The bottom line is that if you are a competent adult (that is, of sound mind) doctors don't have the right to tell you what to do. They can't insist that you have a particular treatment or indeed any treatment at all. They can bully you (and they likely will-I was recently treated to a catalogue of horror studies about one treatment I refused that conveniently left out a raft of other studies showing the exact opposite results). You have the right to reject this advice, to seek out another doctor, to exit stage left at any point.
Before you engage in any way with a doctor or hospital, fully understand your rights.
Rule No2:Understand your health issue and treatment thoroughly
Before you decide anything about your treatment, you need to fully understand your condition and your possible treatment options. Ideally, it helps to become well versed in it before you decide on a doctor or hospital.
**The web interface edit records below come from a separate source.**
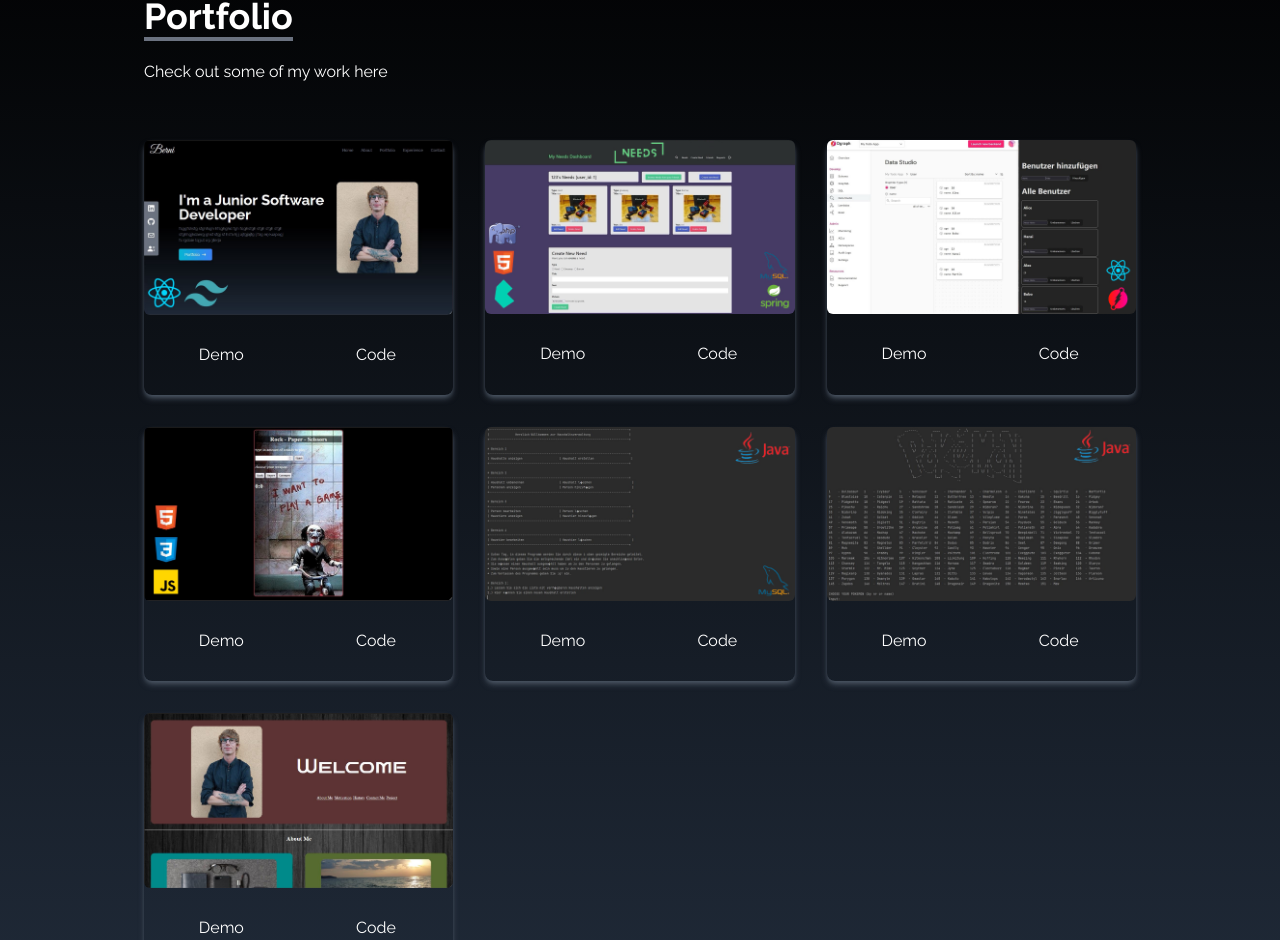
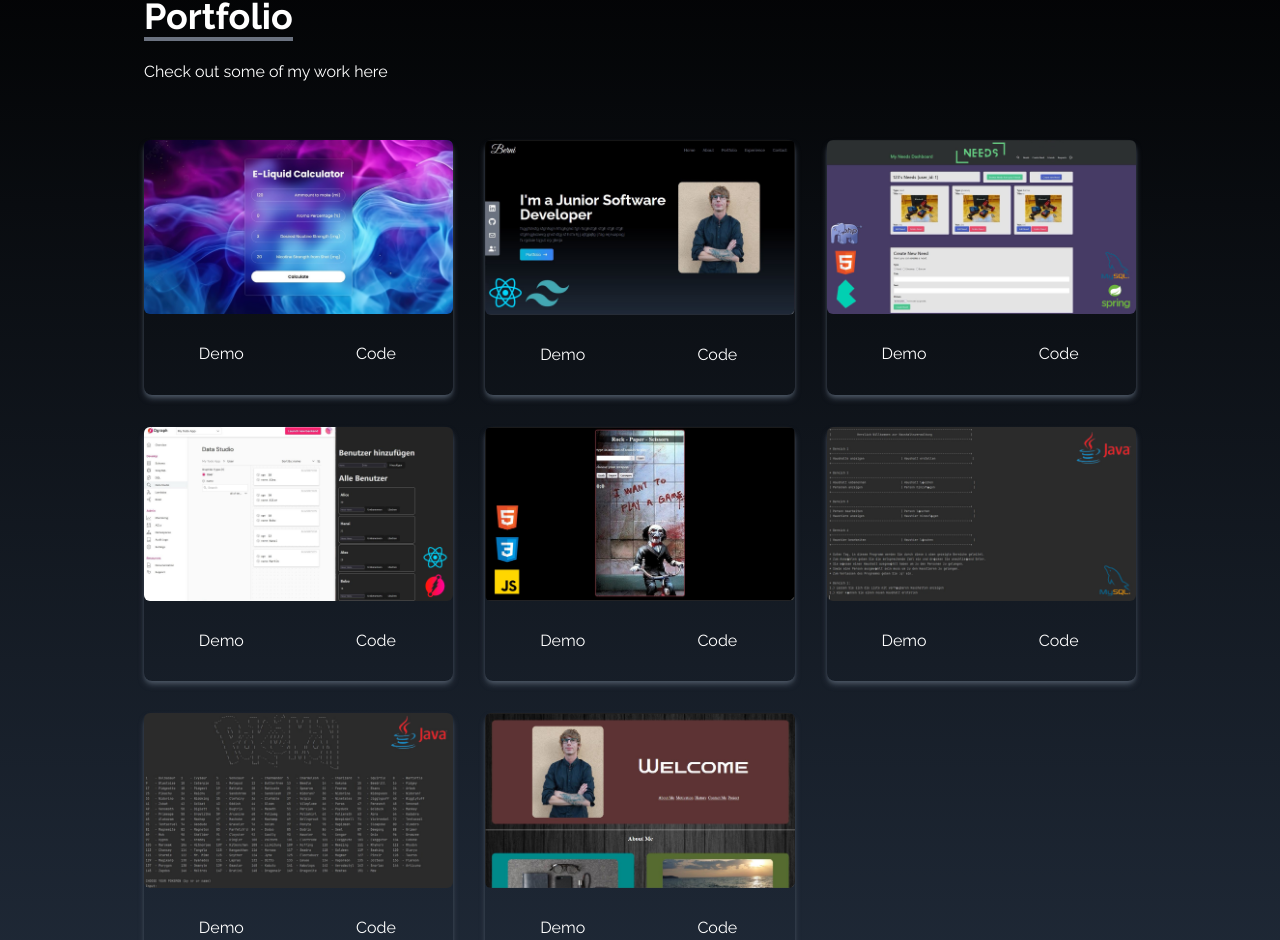
Before and after one commit to usernameB99/my-react-portfolio, a React (Create React App) app: page / in a window 1280 px wide. Shown: the part 1716-2656 px from the top of the page. Built offline with nearby package versions, Linux system fonts and the light colour scheme.

Commit message:
add liquidCalculator

```diff
--- a/src/components/Portfolio.jsx
+++ b/src/components/Portfolio.jsx
@@ -1,13 +1,15 @@
 import React from "react";
-import reactPortfolio from "../assets/portfolio/reactPortfolio.jpg";
-import DgraphReactApp from "../assets/portfolio/DgraphReactApp.jpg";
-import needs from "../assets/portfolio/needs.jpg";
-import rpsExercise from "../assets/portfolio/rpsExercise.jpg";
-import pkmn from "../assets/portfolio/pkmn.jpg";
+import reactPortfolio from "../assets/portfolio/reactPortfolio.JPG";
+import DgraphReactApp from "../assets/portfolio/DgraphReactApp.JPG";
+import needs from "../assets/portfolio/needs.JPG";
+import rpsExercise from "../assets/portfolio/rpsExercise.JPG";
+import pkmn from "../assets/portfolio/pkmn.JPG";
 import portfolioV1 from "../assets/portfolio/portfolioV1.JPG";
-import jdbc from "../assets/portfolio/jdbc.jpg";
+import jdbc from "../assets/portfolio/jdbc.JPG";
+import LiquidCalculator from "../assets/portfolio/LiquidCalculator.jpg";
 import Popup from './Popup'
 import { useState } from "react";
+
 
 const Portfolio = () => {
 
@@ -15,6 +17,13 @@ const Portfolio = () => {
 
 
   const portfolios = [
+    {
+      id: 0,
+      src: LiquidCalculator,
+      demoLink: "https://usernameb99.github.io/liquidCalculator/",
+      codeLink: "https://github.com/usernameB99/liquidCalculator",
+      hoverText: "E-Liquid-Calculator I've made with JavaScript"
+    },
     {
       id: 1,
       src: reactPortfolio,
```
Also changed, not shown: src/assets/portfolio/LiquidCalculator.jpg (added).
Many doctors have different views about how to treat a particular condition; some prefer a highly medicalized, invasive approach, while others believe less is more. Only by doing your homework first can you work out which treatment you'd prefer and which person is the right man or woman for the job.
Become an expert in your condition. Read about it in magazines like this one, in books, on the internet, even from medical/scientific studies, which you can get on the net (do a search in Google Scholar or PubMed). You'll soon find out how well informed your hospital or doctor is on the latest treatments for your condition. One of my daughters developed a problem, and when we saw one consultant, he knew nothing about a treatment we were interested in that had become standard in the US. Knowing ahead of time about the various treatment options helped us make our choice about the right doctor.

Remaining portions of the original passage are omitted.